UPDATE: It seems this was not really news, despite Bloomberg’s reporting it as such. Bill Shaikin of the Los Angeles Times reported this back in May. We missed it then. Apologies to the Times.
5:40 PM: If this report from John Helyar of Bloomberg is true, whoa, MLB is going to have A LOT of explaining to do to, well, every team that is not the Los Angeles Dodgers:
The Los Angeles Dodgers have shot out of bankruptcy and into the ranks of baseball’s biggest spenders, fueled partly by a secret agreement between former owner Frank McCourt and Major League Baseball that may limit the revenue the team is obliged to share with less prosperous clubs.

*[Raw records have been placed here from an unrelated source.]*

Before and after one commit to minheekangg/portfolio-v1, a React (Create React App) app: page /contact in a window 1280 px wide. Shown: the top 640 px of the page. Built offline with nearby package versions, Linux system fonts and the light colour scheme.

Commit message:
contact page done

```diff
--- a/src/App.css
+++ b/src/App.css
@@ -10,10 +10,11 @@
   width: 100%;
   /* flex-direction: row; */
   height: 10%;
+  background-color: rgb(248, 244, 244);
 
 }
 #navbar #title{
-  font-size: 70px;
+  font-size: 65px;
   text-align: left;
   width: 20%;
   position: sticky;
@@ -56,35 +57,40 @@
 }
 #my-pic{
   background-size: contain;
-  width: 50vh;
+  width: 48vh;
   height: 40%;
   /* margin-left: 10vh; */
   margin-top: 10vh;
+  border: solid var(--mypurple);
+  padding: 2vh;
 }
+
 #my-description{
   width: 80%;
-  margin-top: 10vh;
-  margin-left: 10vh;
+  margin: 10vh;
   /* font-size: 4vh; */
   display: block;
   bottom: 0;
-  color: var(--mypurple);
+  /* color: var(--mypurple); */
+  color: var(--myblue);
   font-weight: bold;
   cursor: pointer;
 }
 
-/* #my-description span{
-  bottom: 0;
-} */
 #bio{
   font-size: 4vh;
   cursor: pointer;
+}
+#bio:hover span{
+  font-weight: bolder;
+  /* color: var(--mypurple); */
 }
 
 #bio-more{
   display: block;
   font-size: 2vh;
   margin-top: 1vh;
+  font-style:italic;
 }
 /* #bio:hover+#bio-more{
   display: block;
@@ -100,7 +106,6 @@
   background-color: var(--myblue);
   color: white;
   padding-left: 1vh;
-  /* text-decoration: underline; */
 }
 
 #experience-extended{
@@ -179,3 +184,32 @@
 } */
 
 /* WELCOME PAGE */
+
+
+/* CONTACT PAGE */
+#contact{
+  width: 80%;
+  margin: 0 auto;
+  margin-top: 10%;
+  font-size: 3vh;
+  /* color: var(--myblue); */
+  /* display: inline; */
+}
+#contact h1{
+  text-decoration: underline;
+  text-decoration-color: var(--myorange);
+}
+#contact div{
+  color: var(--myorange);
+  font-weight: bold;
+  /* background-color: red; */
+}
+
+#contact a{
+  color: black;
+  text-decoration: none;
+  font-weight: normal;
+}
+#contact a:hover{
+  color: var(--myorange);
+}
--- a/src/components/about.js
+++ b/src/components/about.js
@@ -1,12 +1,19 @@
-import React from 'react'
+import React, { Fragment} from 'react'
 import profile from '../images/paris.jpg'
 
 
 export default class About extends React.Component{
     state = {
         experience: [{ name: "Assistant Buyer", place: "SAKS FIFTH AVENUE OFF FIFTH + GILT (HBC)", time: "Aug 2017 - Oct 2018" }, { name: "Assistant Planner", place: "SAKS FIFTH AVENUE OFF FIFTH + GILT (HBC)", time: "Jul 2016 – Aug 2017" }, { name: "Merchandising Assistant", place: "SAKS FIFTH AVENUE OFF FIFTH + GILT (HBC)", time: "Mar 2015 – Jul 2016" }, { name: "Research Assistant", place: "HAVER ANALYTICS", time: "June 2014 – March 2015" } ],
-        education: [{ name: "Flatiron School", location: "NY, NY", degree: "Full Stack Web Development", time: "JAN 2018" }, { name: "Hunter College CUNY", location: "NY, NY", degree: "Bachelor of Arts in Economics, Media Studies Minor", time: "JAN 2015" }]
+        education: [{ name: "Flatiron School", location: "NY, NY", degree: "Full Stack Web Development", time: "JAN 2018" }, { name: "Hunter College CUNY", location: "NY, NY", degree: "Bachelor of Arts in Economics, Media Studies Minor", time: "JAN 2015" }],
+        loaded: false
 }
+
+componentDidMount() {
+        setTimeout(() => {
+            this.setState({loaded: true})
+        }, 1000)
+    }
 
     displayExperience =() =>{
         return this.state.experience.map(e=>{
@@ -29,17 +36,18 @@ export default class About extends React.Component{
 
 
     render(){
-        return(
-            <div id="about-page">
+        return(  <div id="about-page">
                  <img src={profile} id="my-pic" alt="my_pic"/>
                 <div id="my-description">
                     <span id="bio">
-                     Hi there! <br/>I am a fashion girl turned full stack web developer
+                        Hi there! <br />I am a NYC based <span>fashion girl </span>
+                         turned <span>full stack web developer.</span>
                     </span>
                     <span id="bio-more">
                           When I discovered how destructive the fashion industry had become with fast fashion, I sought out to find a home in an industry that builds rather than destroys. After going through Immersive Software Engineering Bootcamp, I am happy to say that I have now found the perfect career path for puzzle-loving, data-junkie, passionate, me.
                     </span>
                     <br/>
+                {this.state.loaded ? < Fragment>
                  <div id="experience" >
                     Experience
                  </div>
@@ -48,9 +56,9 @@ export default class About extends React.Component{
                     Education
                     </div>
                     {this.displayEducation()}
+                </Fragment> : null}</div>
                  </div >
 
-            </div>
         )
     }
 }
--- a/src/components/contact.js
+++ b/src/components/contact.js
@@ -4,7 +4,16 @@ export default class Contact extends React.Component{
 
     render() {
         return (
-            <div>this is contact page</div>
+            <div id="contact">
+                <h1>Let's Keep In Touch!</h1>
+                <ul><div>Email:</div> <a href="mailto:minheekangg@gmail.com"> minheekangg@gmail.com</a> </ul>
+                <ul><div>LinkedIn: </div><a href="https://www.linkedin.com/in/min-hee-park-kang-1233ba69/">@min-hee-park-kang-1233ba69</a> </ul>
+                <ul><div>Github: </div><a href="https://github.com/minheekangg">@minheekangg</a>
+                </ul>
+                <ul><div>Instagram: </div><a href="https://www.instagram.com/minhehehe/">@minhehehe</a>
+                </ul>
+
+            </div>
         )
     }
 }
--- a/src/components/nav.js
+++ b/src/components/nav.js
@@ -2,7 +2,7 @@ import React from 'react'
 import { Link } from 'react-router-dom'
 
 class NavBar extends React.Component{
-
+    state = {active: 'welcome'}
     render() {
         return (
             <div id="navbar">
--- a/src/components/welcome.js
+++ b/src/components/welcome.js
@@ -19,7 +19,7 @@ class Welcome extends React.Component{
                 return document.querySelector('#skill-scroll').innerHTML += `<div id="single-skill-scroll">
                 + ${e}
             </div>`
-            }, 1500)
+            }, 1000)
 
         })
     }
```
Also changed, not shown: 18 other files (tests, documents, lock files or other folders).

A settlement ending their 2011 battle in U.S. Bankruptcy Court gives the Dodgers’ new owners a chance to cap income subject to revenue-sharing from a proposed regional sports network at about $84 million a year, according to five people familiar with the confidential “special terms.”
The upshot: the Dodgers — based on assumptions about what their new TV deal will bring them — will be able to hold on to some $141 million a year that they would otherwise have to share with other clubs in the league. That’s because their new deal will bring in far, far more than $84 million a year. Indeed, its estimated that it’ll bring in $175 million to $225 million a year over the 20- year contract.
This would help in part to explain the massive sales price of the team, as the biggest financial hurdle a large market/revenue team faces is its revenue sharing obligations.
Major League Baseball Executive Vice President Rob Manfred pushes back against this, saying that the revenue sharing figures will be based on the actual TV revenue the Dodgers receive. Which … seems like a direct contradiction of the whole story. So, I’m not sure what’s going on here. Bloomberg is obviously reporting, based on several sources, that there is a deal to cap revenue-sharing eligible TV money. Manfred’s words suggests that’s not the case.
Any help here, anyone?